Trying to change the world through philanthropy without data on what we do is like starting a journey without compass or map. This was the recognition that led to the collaboration between Pears Foundation and the Centre for Charitable Giving and Philanthropy (CGAP) on Family Foundation Giving Trends, which presents annual data on major family foundation giving in the UK, US and Europe. Now into its fifth edition, it has clear objectives: to provide a reliable, accessible and transparent benchmark of family foundation giving and to arouse the interest of wealthy families in philanthropic activities by demonstrating what many are already doing.
So what have the data revealed? That the largest 100 family foundations in the UK are responsible for between 7 and 10 per cent of all charitable giving; that giving through family foundations has been relatively robust through recent economic turbulence compared to individual and corporate giving. Over time, the data will provide an indicator of the response of philanthropy to a prolonged downturn.

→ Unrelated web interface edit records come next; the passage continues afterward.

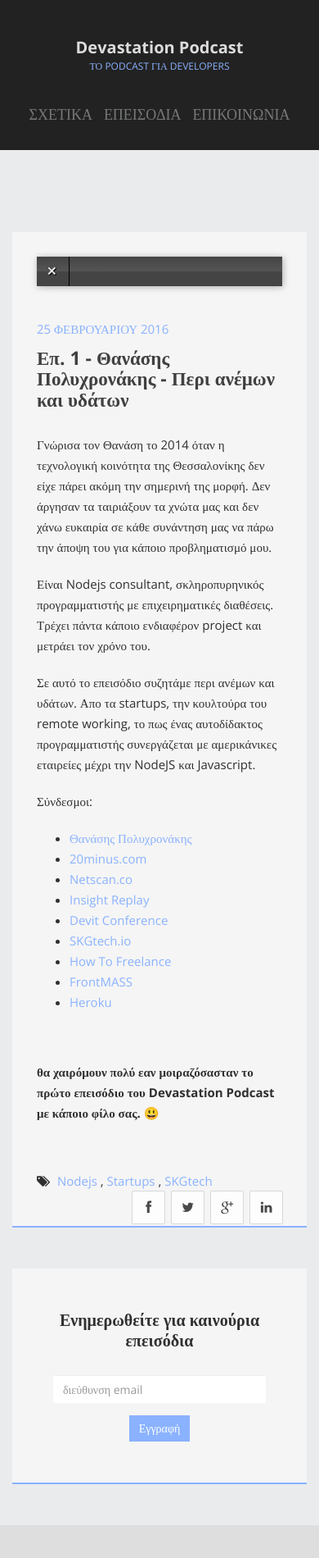
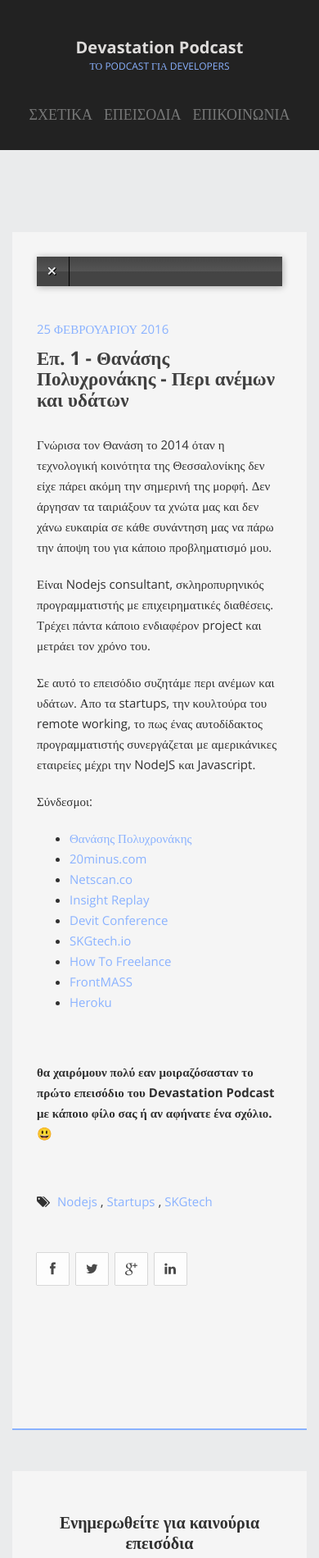
Before and after one commit to kbariotis/devastation-podcast, a Jekyll site: the page built from _posts/2016-03-03-ep1-Thanasis-Polychronakis.markdown, in a window 390 px wide. Shown: the part 228-2128 px from the top of the page at 82% size. Built offline with Jekyll 4.4.1, drawn with Linux system fonts in a browser that asks for light colours; Markdown is read by kramdown in place of the engine named in the settings; comment, search, counter and statistics services are not loaded; grey boxes are pictures that could not be loaded.

Commit message:
disquss added, fix share links on mobile

```diff
--- a/_includes/footer.html
+++ b/_includes/footer.html
@@ -47,6 +47,7 @@
 <script src="/js/jquery.min.js"></script>
 <script src="/js/audio.min.js"></script>
 <script src="/js/custom.js"></script>
+<script id="dsq-count-scr" src="//devastationpodcast.disqus.com/count.js" async></script>
 </body>
 
 </html>
--- a/_layouts/post.html
+++ b/_layouts/post.html
@@ -63,6 +63,15 @@
           </a>
         </li>
       </ul>
+      <div id="disqus_thread"></div>
+      <script>
+      var disqus_config = function () {
+        this.page.url = "{{site.url}}{{page.url}}";
+        this.page.identifier = "{{page.title}}";
+      };
+      (function(){var d = document, s = d.createElement('script');s.src = '//devastationpodcast.disqus.com/embed.js';s.setAttribute('data-timestamp', +new Date());(d.head || d.body).appendChild(s);})();
+      </script>
+      <noscript>Please enable JavaScript to view the <a href="https://disqus.com/?ref_noscript" rel="nofollow">comments powered by Disqus.</a></noscript>
     </div>
     <div class="subscribe text-center">
       <div class="form-header">Ενημερωθείτε για καινούρια επεισόδια</div>
--- a/_posts/2016-03-03-ep1-Thanasis-Polychronakis.markdown
+++ b/_posts/2016-03-03-ep1-Thanasis-Polychronakis.markdown
@@ -41,4 +41,4 @@
 <br/>
 <br/>
 **θα χαιρόμουν πολύ εαν μοιραζόσασταν το πρώτο επεισόδιο του Devastation Podcast με
-κάποιο φίλο σας.** 😃
+κάποιο φίλο σας ή αν αφήνατε ένα σχόλιο.** 😃
--- a/css/style.css
+++ b/css/style.css
@@ -692,4 +692,19 @@
   display: block;
 }
 
+#disqus_thread {
+  padding-top: 100px;
 }
+
+@media screen and (max-width: 768px) {
+	.post-tags,
+	.post-socials {
+    float: none;
+  }
+
+  .post-socials {
+    padding-top: 50px;
+  }
+}
+
+}
```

These findings point to one major outcome of the project: it has helped establish family foundations as a distinct field of philanthropy in Europe, as it is in the US. More wealth managers and family offices are including family foundation philanthropy in their client advice, with examples including recent UBS initiatives and a seminar by the Institute for Family Business in the UK. The research has provided a platform to bring philanthropists such as Tom Hunter, Trevor Pears and the late Nigel Doughty together in discussion, as happened at its 2011 launch at Cass Business School. This has fostered donor networking and experience sharing while also highlighting the value of mutual learning among family donors, and a potential role for philanthropy advisers in creating appropriate networking opportunities. As one donor said: ‘it was as if I had set sail without a rudder.’
All of this depended on the project’s pioneering work in identifying family foundations and capturing data from disparate and fragmented sources. Learning from international comparison was limited because few European countries have the information available in the UK through the annual reports and accounts submitted to the Charity Commission. An important outcome, therefore, was highlighting the gaps in our knowledge. More academic research on foundations will become even more important as we move beyond individual foundation stories to a more systematic appreciation of the nature and impact of their work.